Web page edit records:
[Start of Attachment]

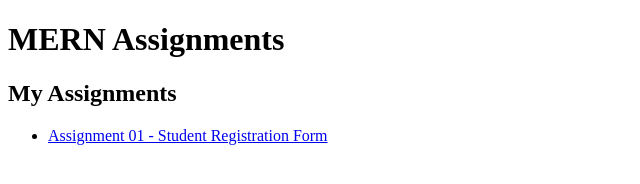
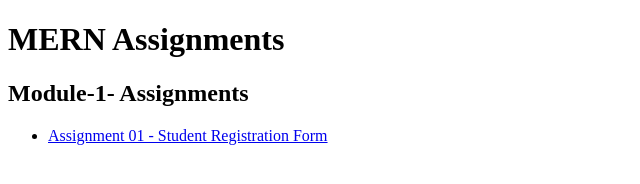
Before and after one commit to Mohan-25-oss/MERN-Assignments, a plain HTML site: page index.html in a window 1280 px wide. Shown: the whole page, without its empty margins (0-640 px from the left). Drawn offline with Linux system fonts and the light colour scheme.

Commit message:
Update the Dashboard name

```diff
--- a/index.html
+++ b/index.html
@@ -10,7 +10,7 @@
 
     <h1>MERN Assignments</h1>
 
-    <h2>My Assignments</h2>
+    <h2>Module-1- Assignments</h2>
 
     <ul>
         <li>
```
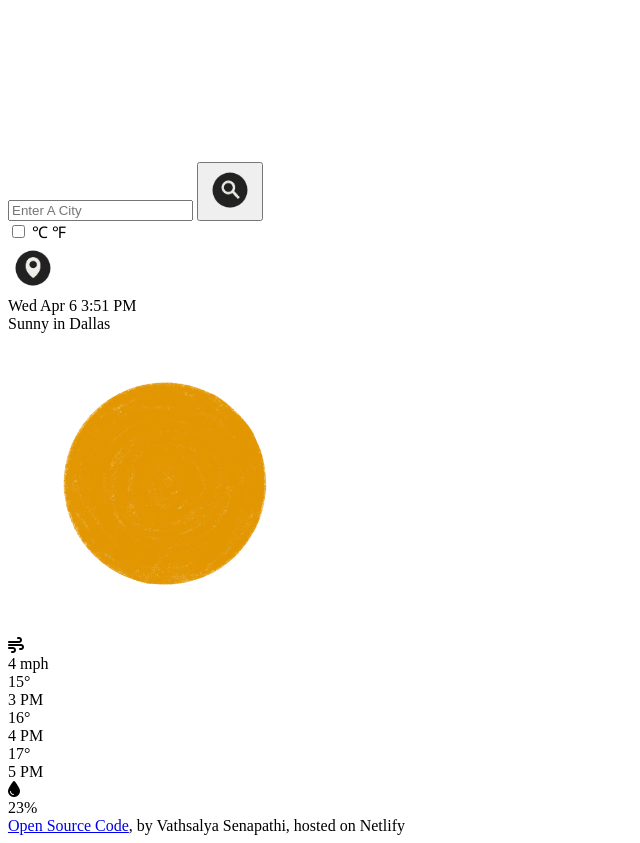
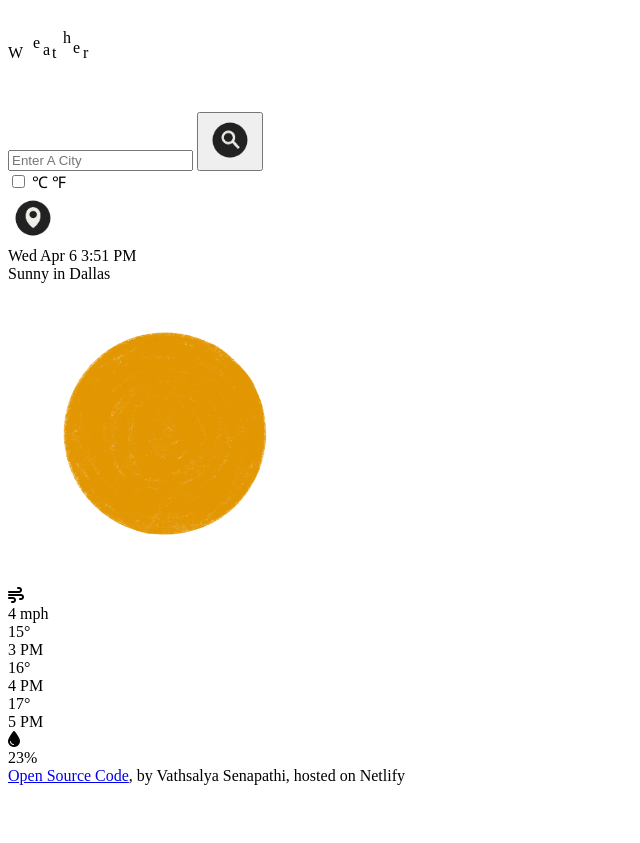
Before and after one commit to vsenapathi/Vathsalya-weather, a plain HTML site: page index.html in a window 1280 px wide. Shown: the whole page, without its empty margins (0-640 px from the left). After the commit the page ends 800 px from the top, so only its background shows below. Drawn offline with Linux system fonts and the light colour scheme.

Commit message:
SVG text box formation

```diff
--- a/index.html
+++ b/index.html
@@ -16,14 +16,14 @@
       <header>
         <div class="logo">
           <div class="triangle"></div>
-          <svg class="logo-text">
-            <text class="large">W</text>
-            <text class="small">e</text>
-            <text class="medium">a</text>
-            <text class="large">t</text>
-            <text class="small">h</text>
-            <text class="medium">e</text>
-            <text class="large">r</text>
+          <svg height="100" width="160" class="logo-text">
+            <text x="0" y="50" class="large">W</text>
+            <text x="25" y="40" class="small">e</text>
+            <text x="35" y="47" class="medium">a</text>
+            <text x="44" y="50" class="large">t</text>
+            <text x="55" y="35" class="small">h</text>
+            <text x="65" y="45" class="medium">e</text>
+            <text x="75" y="50" class="large">r</text>
           </svg>
         </div>
         <div class="menu">
```
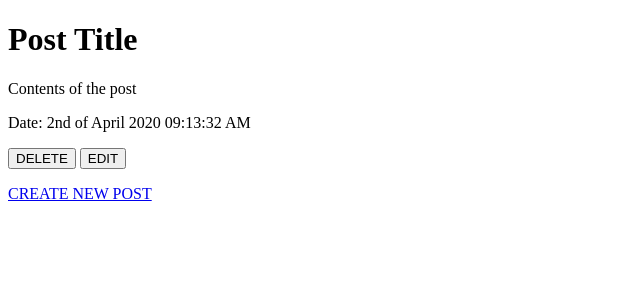
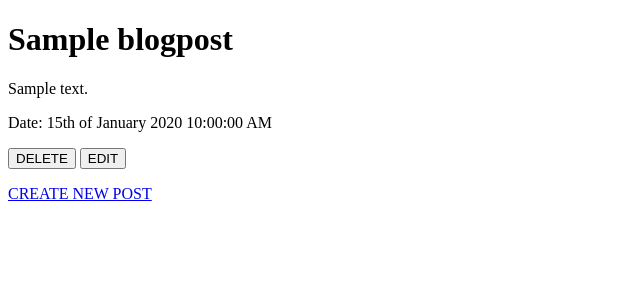
Before and after one commit to ivanwritescode/RethinkITBlog, a PHP site: page /home.php in a window 1280 px wide. Shown: the top 300 px of the page, without its empty margins (0-640 px from the left). Run offline with PHP 8.4, Linux system fonts and the light colour scheme; tables that the repository leaves empty or names only in its code hold one stand-in row (values such as "Sample post").

Commit message:
Added blog post enumeration feature in home page.

```diff
--- a/home.php
+++ b/home.php
@@ -4,16 +4,28 @@
     <meta charset="UTF-8">
     <meta http-equiv="X-UA-Compatible" content="IE=edge">
     <meta name="viewport" content="width=device-width, initial-scale=1.0">
-    <title>Document</title>
+    <title>Home</title>
+    <script src="https://cdnjs.cloudflare.com/ajax/libs/moment.js/2.29.4/moment.min.js"></script>
 </head>
 <body>
     <div class="container">
+        <?php
+        include 'utils/db_connect.php';
+
+        $sql = "SELECT * FROM blogposts";
+        $result = $conn->query($sql);
+
+        // Check if there are any posts
+        if ($result->num_rows > 0) {
+            // Loop through each post and generate a card
+            while ($post = $result->fetch_assoc()) {
+        ?>
             <div class="card">
                 <div class="card-container">
-                <div class="card-header"><h1>Post Title</h1></div>
+                    <div class="card-header"><h1><?php echo $post['title']; ?></h1></div>
                     <div class="card-body">
-                    <p>Contents of the post</p>
-                    <span>Date: 2nd of April 2020 09:13:32 AM</span>
+                        <p><?php echo $post['content']; ?></p>
+                        <p>Date: <span id="post-date-<?php echo $post['id']; ?>"><?php echo $post['date']; ?></span></p>
                     </div>
                     <div class="card-footer">
                         <p>
@@ -23,6 +35,21 @@
                     </div>
                 </div>
             </div>
+
+            <script>
+                // Format and display the date using Moment.js
+                var postDate = moment("<?php echo $post['date']; ?>").format('Do [of] MMMM YYYY hh:mm:ss A');
+                document.getElementById("post-date-<?php echo $post['id']; ?>").textContent = postDate;
+            </script>
+        <?php
+            }
+        } else {
+            echo "No posts found.";
+        }
+
+        $conn->close();
+        ?>
+
         <div class="card">
             <a href="blogposts/createpostform.php">CREATE NEW POST</a>
         </div>
```
Lines whose indentation alone changed are shown as unchanged.
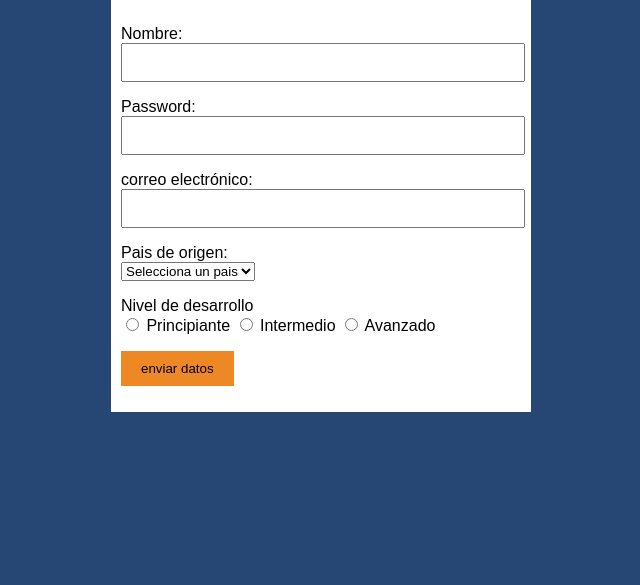
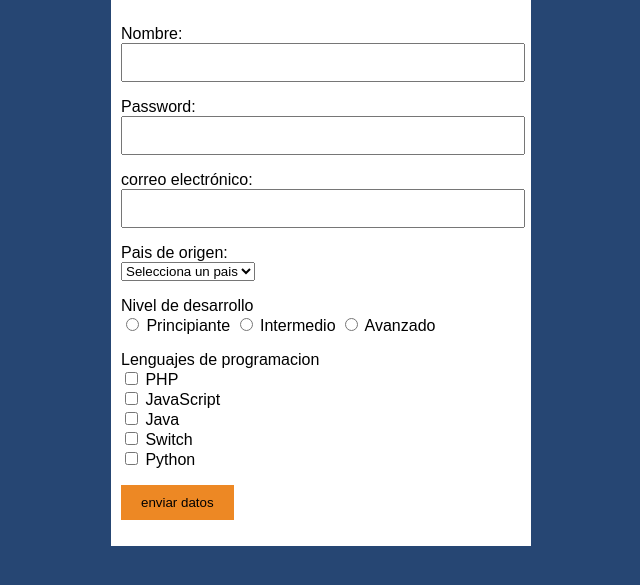
Before and after one commit to GerryDeveloper/all-PHP, a PHP site: page /v10_validar_form.php in a window 1280 px wide. Shown: the part 101-686 px from the top of the page, without its empty margins (319-959 px from the left). Run offline with PHP 8.4, Linux system fonts and the light colour scheme.

Commit message:
validamos checkboxes, notese que se envian como elementos en un array por el metodo

```diff
--- a/curso-php-vidaMRR/v10_validar_form.php
+++ b/curso-php-vidaMRR/v10_validar_form.php
@@ -45,6 +45,7 @@
       // TODO (1) declarar variable;
       $pais = "";
       $nivel = "";
+      $lenguajes = array();
 
       if( isset($_POST['nombre']) ) { // en realidad puede ser cualquier campo
 
@@ -57,6 +58,12 @@
           $nivel = $_POST['nivel'];
         } else {
           $nivel = "";
+        }
+        // v13. Validamos checkboxes, recordar que se maneja como arreglo
+        if(isset($_POST['lenguajes']) ) {
+          $lenguajes = $_POST['lenguajes'];
+        } else {
+          $lenguajes = [];
         }
 
         $campos = array();
@@ -80,6 +87,11 @@
         if($nivel == "") {
           array_push($campos, "Selecciona un nivel de desarrollo.");
         }
+        // TODO. validacion
+        if ($lenguajes == "" || count($lenguajes) < 2) {
+          // si escojen 0 o 1
+          array_push($campos, "Selecciona almenos dos lenguajes de programacion.");
+        }
 
         if( count($campos) > 0) {
           // si es mayor a 0 hay algun error
@@ -93,6 +105,8 @@
                 Datos correctos";
         }
         echo "</div>";
+
+
       }
 
 		?>
@@ -139,6 +153,21 @@
         <?php if($nivel == "avanzado") echo "checked"; ?>> Avanzado
      </p>
 
+     <!-- v13. Validamos checkboxes -->
+      <p>
+        Lenguajes de programacion
+        <br>
+        <input type="checkbox" name="lenguajes[]" value="php"
+          <?php if(in_array("php", $lenguajes)) echo "checked"; ?>> PHP <br>
+        <input type="checkbox" name="lenguajes[]" value="js"
+          <?php if(in_array("js", $lenguajes)) echo "checked"; ?>> JavaScript <br>
+        <input type="checkbox" name="lenguajes[]" value="java"
+          <?php if(in_array("java", $lenguajes)) echo "checked"; ?>> Java <br>
+        <input type="checkbox" name="lenguajes[]" value="swift"
+          <?php if(in_array("swift", $lenguajes)) echo "checked"; ?>> Switch <br>
+        <input type="checkbox" name="lenguajes[]" value="py"
+          <?php if(in_array("py", $lenguajes)) echo "checked"; ?>> Python <br>
+      </p>
 
 		<p><input type="submit" value="enviar datos"></p>
 	</form>
```
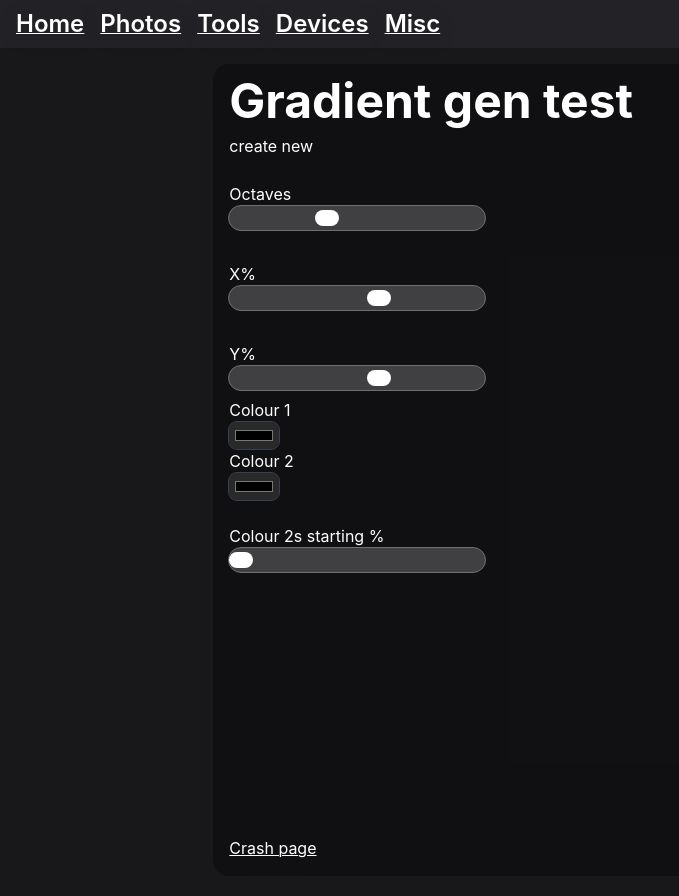
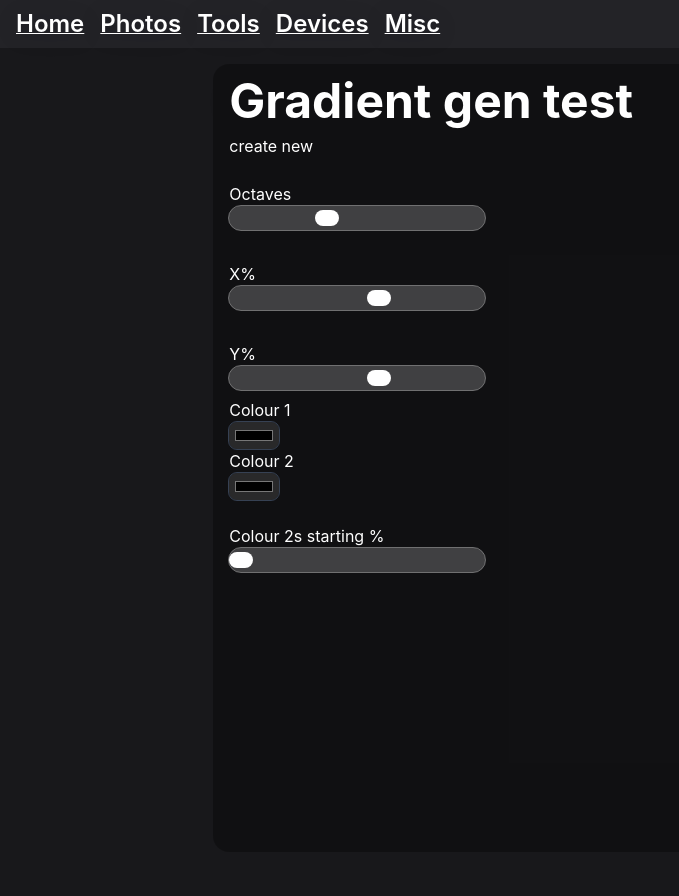
Before and after one commit to ctih1/gallery, a SvelteKit app: page /tools/testing in a window 1280 px wide. Shown: the top 896 px of the page, without its empty margins (0-679 px from the left). Built offline with nearby package versions, Linux system fonts and the light colour scheme; a web font is replaced by a local one.

Commit message:
remove dead link

```diff
--- a/src/routes/tools/testing/+page.svelte
+++ b/src/routes/tools/testing/+page.svelte
@@ -58,4 +58,3 @@
 <Input bind:value={color2percentage} label="Colour 2s starting %" type="range" />
 
 <div bind:this={testElement} class="aspect-square w-64"></div>
-<a href="/tools/crash/ignore">Crash page</a>
```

[End of Attachment]

ACTIVITY:
The answer must be an exact copy of the entries, with the pictures omitted.

YOUR RESPONSE:
Before and after one commit to Mohan-25-oss/MERN-Assignments, a plain HTML site: page index.html in a window 1280 px wide. Shown: the whole page, without its empty margins (0-640 px from the left). Drawn offline with Linux system fonts and the light colour scheme.

Commit message:
Update the Dashboard name

```diff
--- a/index.html
+++ b/index.html
@@ -10,7 +10,7 @@
 
     <h1>MERN Assignments</h1>
 
-    <h2>My Assignments</h2>
+    <h2>Module-1- Assignments</h2>
 
     <ul>
         <li>
```
Before and after one commit to vsenapathi/Vathsalya-weather, a plain HTML site: page index.html in a window 1280 px wide. Shown: the whole page, without its empty margins (0-640 px from the left). After the commit the page ends 800 px from the top, so only its background shows below. Drawn offline with Linux system fonts and the light colour scheme.

Commit message:
SVG text box formation

```diff
--- a/index.html
+++ b/index.html
@@ -16,14 +16,14 @@
       <header>
         <div class="logo">
           <div class="triangle"></div>
-          <svg class="logo-text">
-            <text class="large">W</text>
-            <text class="small">e</text>
-            <text class="medium">a</text>
-            <text class="large">t</text>
-            <text class="small">h</text>
-            <text class="medium">e</text>
-            <text class="large">r</text>
+          <svg height="100" width="160" class="logo-text">
+            <text x="0" y="50" class="large">W</text>
+            <text x="25" y="40" class="small">e</text>
+            <text x="35" y="47" class="medium">a</text>
+            <text x="44" y="50" class="large">t</text>
+            <text x="55" y="35" class="small">h</text>
+            <text x="65" y="45" class="medium">e</text>
+            <text x="75" y="50" class="large">r</text>
           </svg>
         </div>
         <div class="menu">
```
Before and after one commit to ivanwritescode/RethinkITBlog, a PHP site: page /home.php in a window 1280 px wide. Shown: the top 300 px of the page, without its empty margins (0-640 px from the left). Run offline with PHP 8.4, Linux system fonts and the light colour scheme; tables that the repository leaves empty or names only in its code hold one stand-in row (values such as "Sample post").

Commit message:
Added blog post enumeration feature in home page.

```diff
--- a/home.php
+++ b/home.php
@@ -4,16 +4,28 @@
     <meta charset="UTF-8">
     <meta http-equiv="X-UA-Compatible" content="IE=edge">
     <meta name="viewport" content="width=device-width, initial-scale=1.0">
-    <title>Document</title>
+    <title>Home</title>
+    <script src="https://cdnjs.cloudflare.com/ajax/libs/moment.js/2.29.4/moment.min.js"></script>
 </head>
 <body>
     <div class="container">
+        <?php
+        include 'utils/db_connect.php';
+
+        $sql = "SELECT * FROM blogposts";
+        $result = $conn->query($sql);
+
+        // Check if there are any posts
+        if ($result->num_rows > 0) {
+            // Loop through each post and generate a card
+            while ($post = $result->fetch_assoc()) {
+        ?>
             <div class="card">
                 <div class="card-container">
-                <div class="card-header"><h1>Post Title</h1></div>
+                    <div class="card-header"><h1><?php echo $post['title']; ?></h1></div>
                     <div class="card-body">
-                    <p>Contents of the post</p>
-                    <span>Date: 2nd of April 2020 09:13:32 AM</span>
+                        <p><?php echo $post['content']; ?></p>
+                        <p>Date: <span id="post-date-<?php echo $post['id']; ?>"><?php echo $post['date']; ?></span></p>
                     </div>
                     <div class="card-footer">
                         <p>
@@ -23,6 +35,21 @@
                     </div>
                 </div>
             </div>
+
+            <script>
+                // Format and display the date using Moment.js
+                var postDate = moment("<?php echo $post['date']; ?>").format('Do [of] MMMM YYYY hh:mm:ss A');
+                document.getElementById("post-date-<?php echo $post['id']; ?>").textContent = postDate;
+            </script>
+        <?php
+            }
+        } else {
+            echo "No posts found.";
+        }
+
+        $conn->close();
+        ?>
+
         <div class="card">
             <a href="blogposts/createpostform.php">CREATE NEW POST</a>
         </div>
```
Lines whose indentation alone changed are shown as unchanged.
Before and after one commit to GerryDeveloper/all-PHP, a PHP site: page /v10_validar_form.php in a window 1280 px wide. Shown: the part 101-686 px from the top of the page, without its empty margins (319-959 px from the left). Run offline with PHP 8.4, Linux system fonts and the light colour scheme.

Commit message:
validamos checkboxes, notese que se envian como elementos en un array por el metodo

```diff
--- a/curso-php-vidaMRR/v10_validar_form.php
+++ b/curso-php-vidaMRR/v10_validar_form.php
@@ -45,6 +45,7 @@
       // TODO (1) declarar variable;
       $pais = "";
       $nivel = "";
+      $lenguajes = array();
 
       if( isset($_POST['nombre']) ) { // en realidad puede ser cualquier campo
 
@@ -57,6 +58,12 @@
           $nivel = $_POST['nivel'];
         } else {
           $nivel = "";
+        }
+        // v13. Validamos checkboxes, recordar que se maneja como arreglo
+        if(isset($_POST['lenguajes']) ) {
+          $lenguajes = $_POST['lenguajes'];
+        } else {
+          $lenguajes = [];
         }
 
         $campos = array();
@@ -80,6 +87,11 @@
         if($nivel == "") {
           array_push($campos, "Selecciona un nivel de desarrollo.");
         }
+        // TODO. validacion
+        if ($lenguajes == "" || count($lenguajes) < 2) {
+          // si escojen 0 o 1
+          array_push($campos, "Selecciona almenos dos lenguajes de programacion.");
+        }
 
         if( count($campos) > 0) {
           // si es mayor a 0 hay algun error
@@ -93,6 +105,8 @@
                 Datos correctos";
         }
         echo "</div>";
+
+
       }
 
 		?>
@@ -139,6 +153,21 @@
         <?php if($nivel == "avanzado") echo "checked"; ?>> Avanzado
      </p>
 
+     <!-- v13. Validamos checkboxes -->
+      <p>
+        Lenguajes de programacion
+        <br>
+        <input type="checkbox" name="lenguajes[]" value="php"
+          <?php if(in_array("php", $lenguajes)) echo "checked"; ?>> PHP <br>
+        <input type="checkbox" name="lenguajes[]" value="js"
+          <?php if(in_array("js", $lenguajes)) echo "checked"; ?>> JavaScript <br>
+        <input type="checkbox" name="lenguajes[]" value="java"
+          <?php if(in_array("java", $lenguajes)) echo "checked"; ?>> Java <br>
+        <input type="checkbox" name="lenguajes[]" value="swift"
+          <?php if(in_array("swift", $lenguajes)) echo "checked"; ?>> Switch <br>
+        <input type="checkbox" name="lenguajes[]" value="py"
+          <?php if(in_array("py", $lenguajes)) echo "checked"; ?>> Python <br>
+      </p>
 
 		<p><input type="submit" value="enviar datos"></p>
 	</form>
```
Before and after one commit to ctih1/gallery, a SvelteKit app: page /tools/testing in a window 1280 px wide. Shown: the top 896 px of the page, without its empty margins (0-679 px from the left). Built offline with nearby package versions, Linux system fonts and the light colour scheme; a web font is replaced by a local one.

Commit message:
remove dead link

```diff
--- a/src/routes/tools/testing/+page.svelte
+++ b/src/routes/tools/testing/+page.svelte
@@ -58,4 +58,3 @@
 <Input bind:value={color2percentage} label="Colour 2s starting %" type="range" />
 
 <div bind:this={testElement} class="aspect-square w-64"></div>
-<a href="/tools/crash/ignore">Crash page</a>
```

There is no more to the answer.